Auto transmission didn't suit the 1007 in town, but on the motorway things look up
Some drivers invest in a private number plate to set their car apart. Others personalise their motor with special alloys or miniature football shirts in the windows. But things are much simpler in the Peugeot 1007 - you simply unzip the seat covers and replace them with a different colour.
Buyers have a wide range of funky designs to choose from - but the trouble is, during my six months with the city car, I've seen this feature as nothing more than a gimmick. The first time I used the zip-out covers was to give them a clean when the 1007 was about to go back to Peugeot - and this highlighted the fact that they serve a practical purpose.

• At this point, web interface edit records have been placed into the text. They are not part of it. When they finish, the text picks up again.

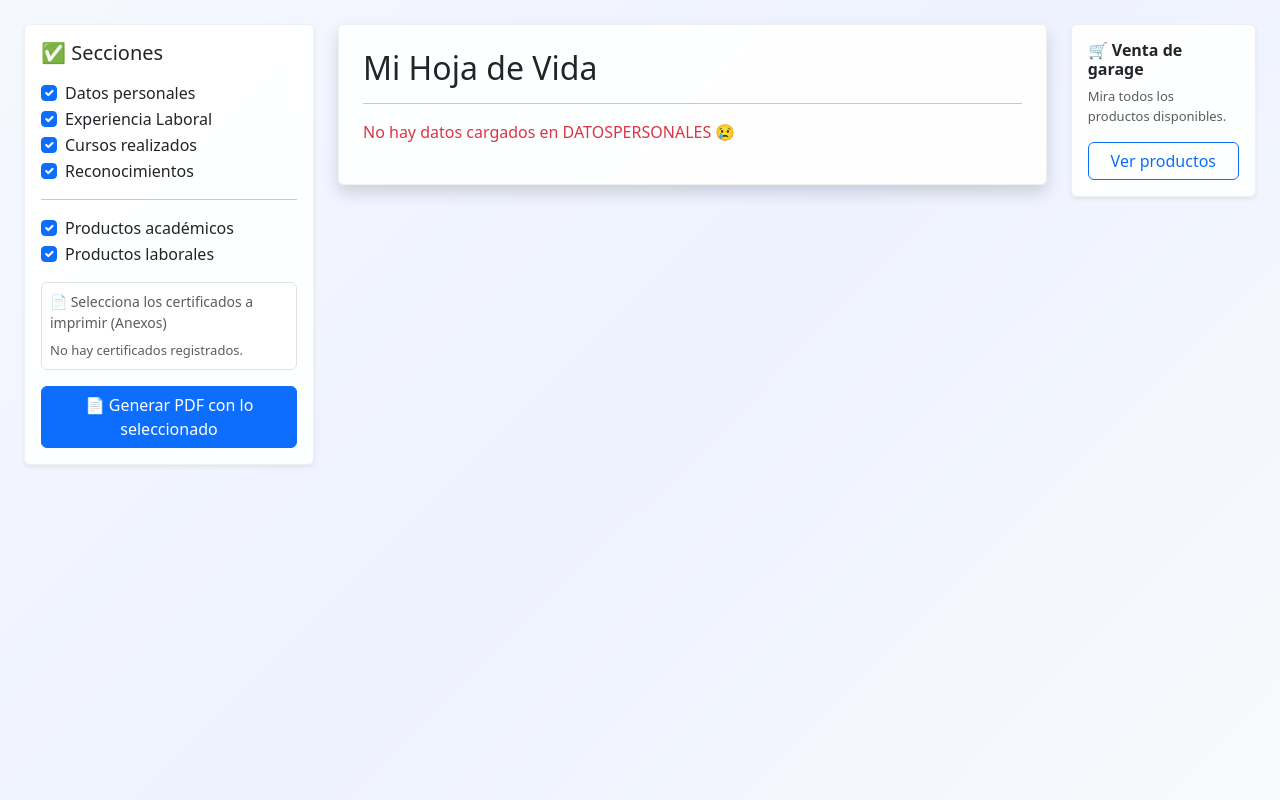
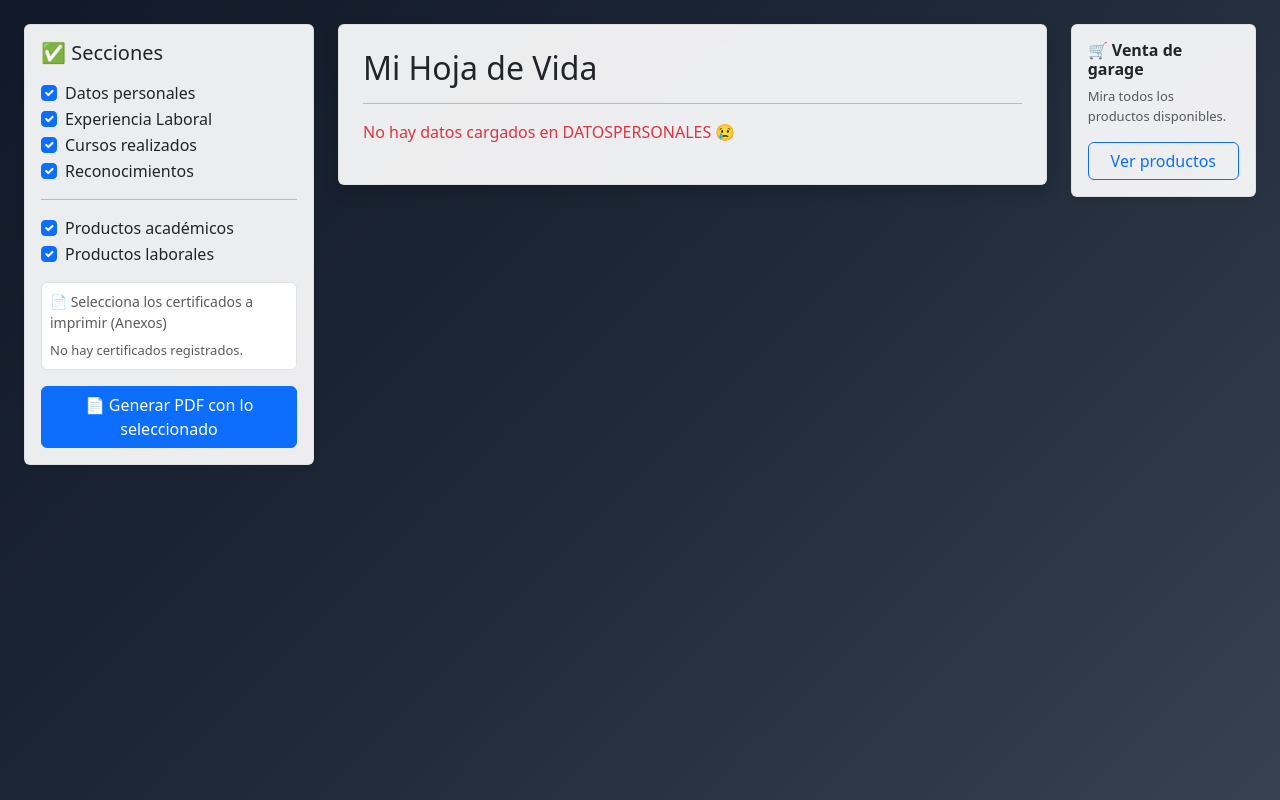
Before and after one commit to MariaLobaton/Hoja_vida, a Django app: page / in a window 1280 px wide. Run offline with Django 5.2, Linux system fonts and the light colour scheme; data that the repository does not hold is empty.

Commit message:
Update: fondo degradado

```diff
--- a/cv/templates/cv/cv.html
+++ b/cv/templates/cv/cv.html
@@ -8,9 +8,10 @@
   <style>
     /* ✅ FONDO PROFESIONAL (DEGRADADO) */
     .cv-bg{
-      background: linear-gradient(135deg, #f6f8ff 0%, #eef2ff 50%, #f8fafc 100%);
-      min-height: 100vh;
-    }
+         background: linear-gradient(135deg, #111827 0%, #1f2937 50%, #374151 100%);
+        min-height: 100vh;
+      }
+
 
     /* ✅ Card flotante a la derecha que sube y baja con scroll */
     .garage-sticky{
```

The trims are really easy to remove and wash should you (or, more likely, your children) spill drinks or get them muddy.
Families will also appreciate the spacious and comfortable interior in such a small car, while I still think the 1007 looks stylish inside and out. But that's not to say I'll be sad to see the back of it.
My main criticism concerns the 2-Tronic automated transmission and the real lack of acceleration. The system takes an age to change down a gear, while the 1.6-litre engine is gutless. As a result, quick manoeuvres in traffic are virtually impossible - which is a major flaw for a vehicle designed to tackle town centre roads.
The 1007 has been into the garage on two occasions. The first was within days of its arrival, when the open bonnet indicator light stayed on after I'd checked the oil level, even though the hood was closed. A mechanic at my local Peugeot main dealer simply bent the latch back with a screwdriver, and all was fixed. The next trip was more costly; a new £90 rear tyre was needed after two nails got lodged in the rubber. Yet the service I received belied Peugeot's low rating in the Auto Express Driver Power 2006 dealer survey.
However, I haven't exactly fallen for the car. While some people admire the 1007's sliding doors, others find them, well, amusing, due to the beeping which accompanies the operation and the fact they open and close so slowly. The buttons for the doors are located where you'd expect to find the electric window switches, too, and on several occasions, passengers have activated the doors by mistake when trying to open the windows - not ideal. So while I've appreciated the Peugeot's looks and space, its gimmicks have left me less than impressed. Eileen Pegden
Second opinion I agree with Eileen that the auto gearbox spoils the little Peugeot's ability in town, but if you swap city streets for the motorway, the 1007 makes more sense. It takes a little while to get up to speed, but once on its way, it's both quiet and refined. And the sliding doors may be a bit of a gimmick, but I like them - they give the Peugeot a real sense of occasion that no other city car can match. Dean Gibson, sub-editor